As part of his development role at the Milton Keynes-based team, Ricciardo will be involved in testing programmes, marketing campaigns and simulator work, something Verstappen perhaps isn’t a fan of.
“Sometimes the days in the sim are long but I am convinced that this kind of work is worth doing,” Verstappen told Speed Week.
“As far as I’m concerned, I don’t want there to be a test driver working in the simulator like other teams do.
“I want to work on it myself because everyone has their own driving style. It helps me keep my concentration. After all, there’s not much to do at home other than train on the simulator. Plus it’s something I enjoy.”
It has been questioned how Red Bull will evaluate Ricciardo’s 2023 performance given that he isn’t actually going to be racing, with some believing that he’s joined the Austrians to apply some pressure on Sergio Pérez.
It appears that his work in the simulator, though, is an area that could be looked into this season, to see if the 33-year-old deserves a full-time seat with Red Bull once again.

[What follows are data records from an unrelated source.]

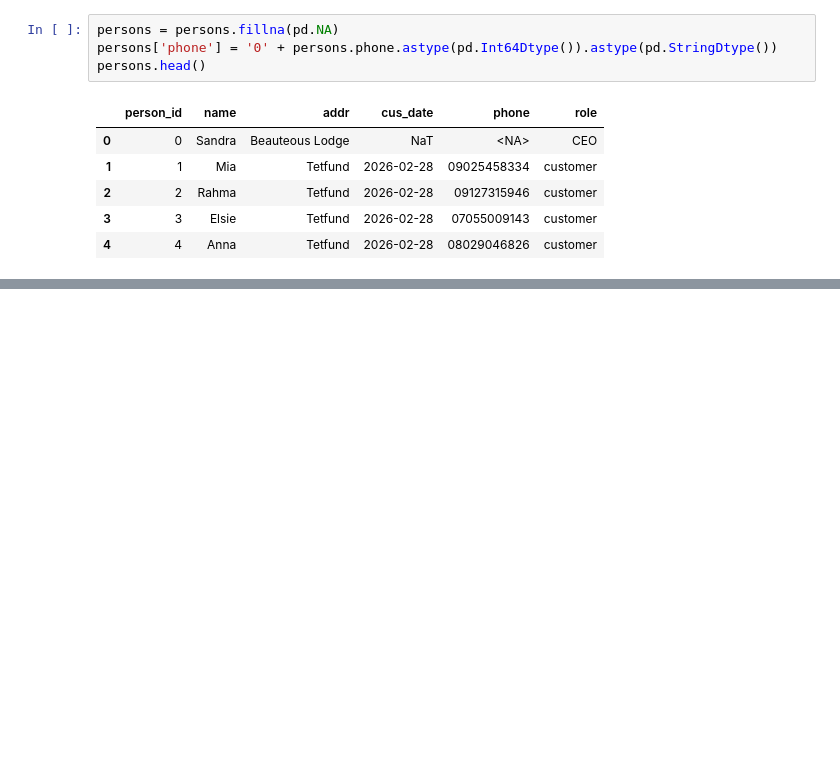
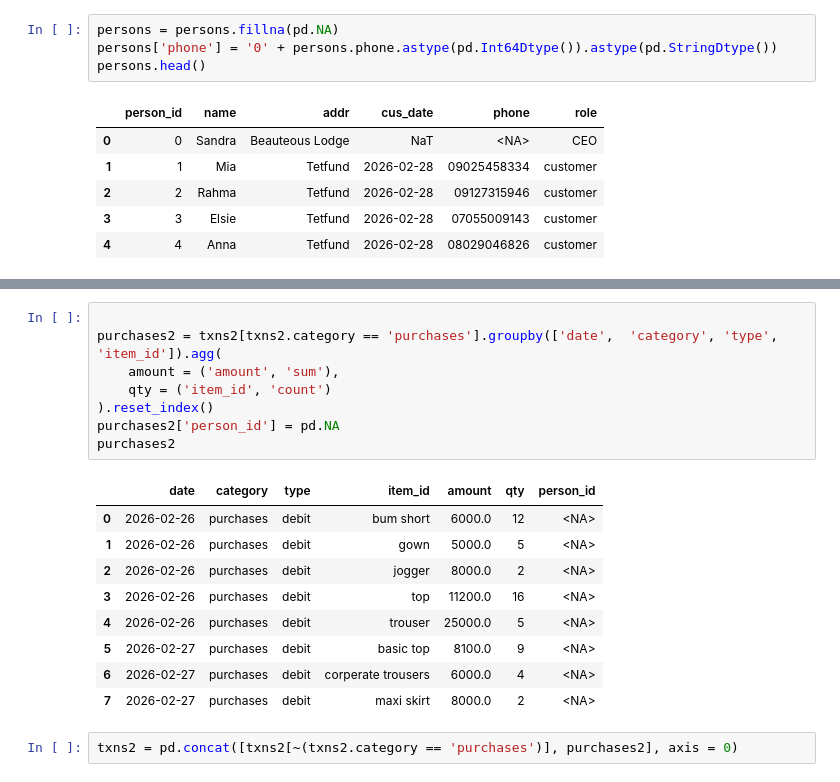
Before and after one commit to Rejoice312/crucial_sales, a Jupyter notebook: Untitled1.ipynb, the cells around one changed output, grey strips where cells are left out. Saved outputs shown, nothing was run; the diff lists cells and outputs as text; blank space fills up the shorter version.

```diff
--- a/Untitled1.ipynb
+++ b/Untitled1.ipynb
@@ -111,0 +115,20 @@ items[items.item_id.isin(ids)]
+# %%
+
+purchases2 = txns2[txns2.category == 'purchases'].groupby(['date',  'category', 'type', 'item_id']).agg(
+    amount = ('amount', 'sum'),
+    qty = ('item_id', 'count')
+).reset_index()
+purchases2['person_id'] = pd.NA
+purchases2
+# %% [output]
+|  | date | category | type | item_id | amount | qty | person_id |
+| 0 | 2026-02-26 | purchases | debit | bum short | 6000.0 | 12 | <NA> |
+| 1 | 2026-02-26 | purchases | debit | gown | 5000.0 | 5 | <NA> |
+| 2 | 2026-02-26 | purchases | debit | jogger | 8000.0 | 2 | <NA> |
+| 3 | 2026-02-26 | purchases | debit | top | 11200.0 | 16 | <NA> |
+| 4 | 2026-02-26 | purchases | debit | trouser | 25000.0 | 5 | <NA> |
+| 5 | 2026-02-27 | purchases | debit | basic top | 8100.0 | 9 | <NA> |
+| 6 | 2026-02-27 | purchases | debit | corperate trousers | 6000.0 | 4 | <NA> |
+| 7 | 2026-02-27 | purchases | debit | maxi skirt | 8000.0 | 2 | <NA> |
+# %%
+txns2 = pd.concat([txns2[~(txns2.category == 'purchases')], purchases2], axis = 0)
```
Also changed, not shown: parts of 17 cells of this notebook, 3 other files.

Ricciardo has revealed himself that matching the team’s lap times in the simulator would give him the “confidence” that he’s been lacking, raising the question, what will Red Bull do if Ricciardo is faster than Verstappen and Pérez in the simulator?
“Going back to Red Bull, I think there is, of course, an element of me which is curious in terms of just jumping on the sim and seeing how I do, even just for myself,” Ricciardo told Formula 1’s ‘Beyond the Grid’ podcast.
“[It is] a car that, of course, it’s changed in the last four years, but a car that obviously I knew well [and] had a lot of success with. I’ll be able to get an idea. I think I’ll know. Obviously, if I’m there on lap times on the sim, I think that would give me the confidence that then I could obviously replicate it on track.
“But if I’m half a second off on the sim, then maybe I’ve got old!”